- _Given data_:
------------------------------
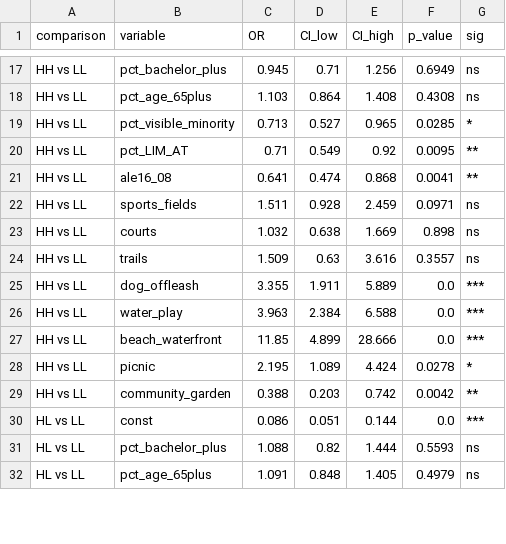
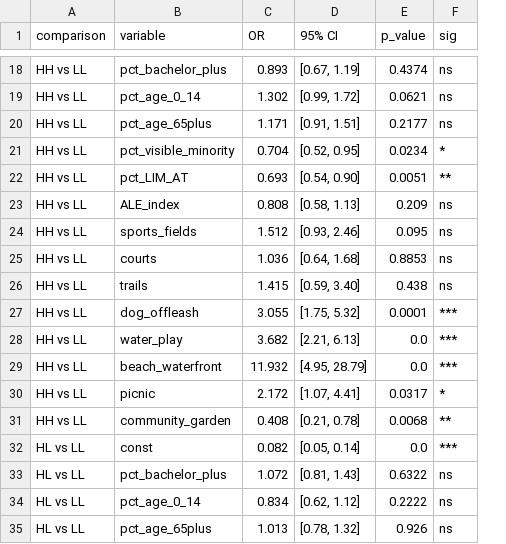
Before and after one commit to healer02/park-performance-framework, a CSV file: outputs/tables/vancouver_amenity_ses_regression.csv, drawn as a sheet; only a part is shown, gaps mark what is left out; removed rows and columns are numbered as before the commit, all else as after; the diff covers the shown part only; the diff names each change by its address in the sheet, - before the commit and + after, or states it on an @@ line.

```diff
--- a/outputs/tables/vancouver_amenity_ses_regression.csv
+++ b/outputs/tables/vancouver_amenity_ses_regression.csv
-column D (CI_low), rows 17-20: 0.71 | 0.864 | 0.527 | 0.549; rows 22-32: 0.928 | 0.638 | 0.63 | 1.911 | 2.384 | 4.899 | 1.089 | 0.203 | 0.051 | 0.82 | 0.848
-column E (CI_high), rows 17-20: 1.256 | 1.408 | 0.965 | 0.92; rows 22-32: 2.459 | 1.669 | 3.616 | 5.889 | 6.588 | 28.666 | 4.424 | 0.742 | 0.144 | 1.444 | 1.405
+column D (95% CI), row 18: [0.67, 1.19]; rows 20-22: [0.91, 1.51] | [0.52, 0.95] | [0.54, 0.90]; rows 24-33: [0.93, 2.46] | [0.64, 1.68] | [0.59, 3.40] | [1.75, 5.32] | [2.21, 6.13] | [4.95, 28.79] | [1.07, 4.41] | [0.21, 0.78] | [0.05, 0.14] | [0.81, 1.43]; row 35: [0.78, 1.32]
-C18 (OR): 0.945
+C18 (OR): 0.893
-E18 (p_value): 0.6949
+E18 (p_value): 0.4374
+row 19: HH vs LL | pct_age_0_14 | 1.302 | [0.99, 1.72] | 0.0621 | ns
-C20 (OR): 1.103
+C20 (OR): 1.171
-E20 (p_value): 0.4308
+E20 (p_value): 0.2177
-C21 (OR): 0.713
+C21 (OR): 0.704
-E21 (p_value): 0.0285
+E21 (p_value): 0.0234
-C22 (OR): 0.71
+C22 (OR): 0.693
-E22 (p_value): 0.0095
+E22 (p_value): 0.0051
-row 21: HH vs LL | ale16_08 | 0.641 | 0.474 | 0.868 | 0.0041 | **
+row 23: HH vs LL | ALE_index | 0.808 | [0.58, 1.13] | 0.209 | ns
-C24 (OR): 1.511
+C24 (OR): 1.512
-E24 (p_value): 0.0971
+E24 (p_value): 0.095
-C25 (OR): 1.032
+C25 (OR): 1.036
-E25 (p_value): 0.898
+E25 (p_value): 0.8853
-C26 (OR): 1.509
+C26 (OR): 1.415
-E26 (p_value): 0.3557
+E26 (p_value): 0.438
-C27 (OR): 3.355
+C27 (OR): 3.055
-E27 (p_value): 0.0
+E27 (p_value): 0.0001
-C28 (OR): 3.963
+C28 (OR): 3.682
-C29 (OR): 11.85
+C29 (OR): 11.932
-C30 (OR): 2.195
+C30 (OR): 2.172
-E30 (p_value): 0.0278
+E30 (p_value): 0.0317
-C31 (OR): 0.388
+C31 (OR): 0.408
-E31 (p_value): 0.0042
+E31 (p_value): 0.0068
-C32 (OR): 0.086
+C32 (OR): 0.082
-C33 (OR): 1.088
+C33 (OR): 1.072
-E33 (p_value): 0.5593
+E33 (p_value): 0.6322
+row 34: HL vs LL | pct_age_0_14 | 0.834 | [0.62, 1.12] | 0.2222 | ns
-C35 (OR): 1.091
+C35 (OR): 1.013
-E35 (p_value): 0.4979
+E35 (p_value): 0.926
```
Also changed, not shown: 5 added rows, 4 removed rows and 39 edited cells elsewhere in this file, outputs/tables/table1-descriptive-stats.csv, outputs/tables/vancouver_binary_logit.csv, 10 other files.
------------------------------
- _What you should do_:
Copy all of the entries verbatim, leaving out any pictures they contain.

- _Response below_:
Before and after one commit to healer02/park-performance-framework, a CSV file: outputs/tables/vancouver_amenity_ses_regression.csv, drawn as a sheet; only a part is shown, gaps mark what is left out; removed rows and columns are numbered as before the commit, all else as after; the diff covers the shown part only; the diff names each change by its address in the sheet, - before the commit and + after, or states it on an @@ line.

```diff
--- a/outputs/tables/vancouver_amenity_ses_regression.csv
+++ b/outputs/tables/vancouver_amenity_ses_regression.csv
-column D (CI_low), rows 17-20: 0.71 | 0.864 | 0.527 | 0.549; rows 22-32: 0.928 | 0.638 | 0.63 | 1.911 | 2.384 | 4.899 | 1.089 | 0.203 | 0.051 | 0.82 | 0.848
-column E (CI_high), rows 17-20: 1.256 | 1.408 | 0.965 | 0.92; rows 22-32: 2.459 | 1.669 | 3.616 | 5.889 | 6.588 | 28.666 | 4.424 | 0.742 | 0.144 | 1.444 | 1.405
+column D (95% CI), row 18: [0.67, 1.19]; rows 20-22: [0.91, 1.51] | [0.52, 0.95] | [0.54, 0.90]; rows 24-33: [0.93, 2.46] | [0.64, 1.68] | [0.59, 3.40] | [1.75, 5.32] | [2.21, 6.13] | [4.95, 28.79] | [1.07, 4.41] | [0.21, 0.78] | [0.05, 0.14] | [0.81, 1.43]; row 35: [0.78, 1.32]
-C18 (OR): 0.945
+C18 (OR): 0.893
-E18 (p_value): 0.6949
+E18 (p_value): 0.4374
+row 19: HH vs LL | pct_age_0_14 | 1.302 | [0.99, 1.72] | 0.0621 | ns
-C20 (OR): 1.103
+C20 (OR): 1.171
-E20 (p_value): 0.4308
+E20 (p_value): 0.2177
-C21 (OR): 0.713
+C21 (OR): 0.704
-E21 (p_value): 0.0285
+E21 (p_value): 0.0234
-C22 (OR): 0.71
+C22 (OR): 0.693
-E22 (p_value): 0.0095
+E22 (p_value): 0.0051
-row 21: HH vs LL | ale16_08 | 0.641 | 0.474 | 0.868 | 0.0041 | **
+row 23: HH vs LL | ALE_index | 0.808 | [0.58, 1.13] | 0.209 | ns
-C24 (OR): 1.511
+C24 (OR): 1.512
-E24 (p_value): 0.0971
+E24 (p_value): 0.095
-C25 (OR): 1.032
+C25 (OR): 1.036
-E25 (p_value): 0.898
+E25 (p_value): 0.8853
-C26 (OR): 1.509
+C26 (OR): 1.415
-E26 (p_value): 0.3557
+E26 (p_value): 0.438
-C27 (OR): 3.355
+C27 (OR): 3.055
-E27 (p_value): 0.0
+E27 (p_value): 0.0001
-C28 (OR): 3.963
+C28 (OR): 3.682
-C29 (OR): 11.85
+C29 (OR): 11.932
-C30 (OR): 2.195
+C30 (OR): 2.172
-E30 (p_value): 0.0278
+E30 (p_value): 0.0317
-C31 (OR): 0.388
+C31 (OR): 0.408
-E31 (p_value): 0.0042
+E31 (p_value): 0.0068
-C32 (OR): 0.086
+C32 (OR): 0.082
-C33 (OR): 1.088
+C33 (OR): 1.072
-E33 (p_value): 0.5593
+E33 (p_value): 0.6322
+row 34: HL vs LL | pct_age_0_14 | 0.834 | [0.62, 1.12] | 0.2222 | ns
-C35 (OR): 1.091
+C35 (OR): 1.013
-E35 (p_value): 0.4979
+E35 (p_value): 0.926
```
Also changed, not shown: 5 added rows, 4 removed rows and 39 edited cells elsewhere in this file, outputs/tables/table1-descriptive-stats.csv, outputs/tables/vancouver_binary_logit.csv, 10 other files.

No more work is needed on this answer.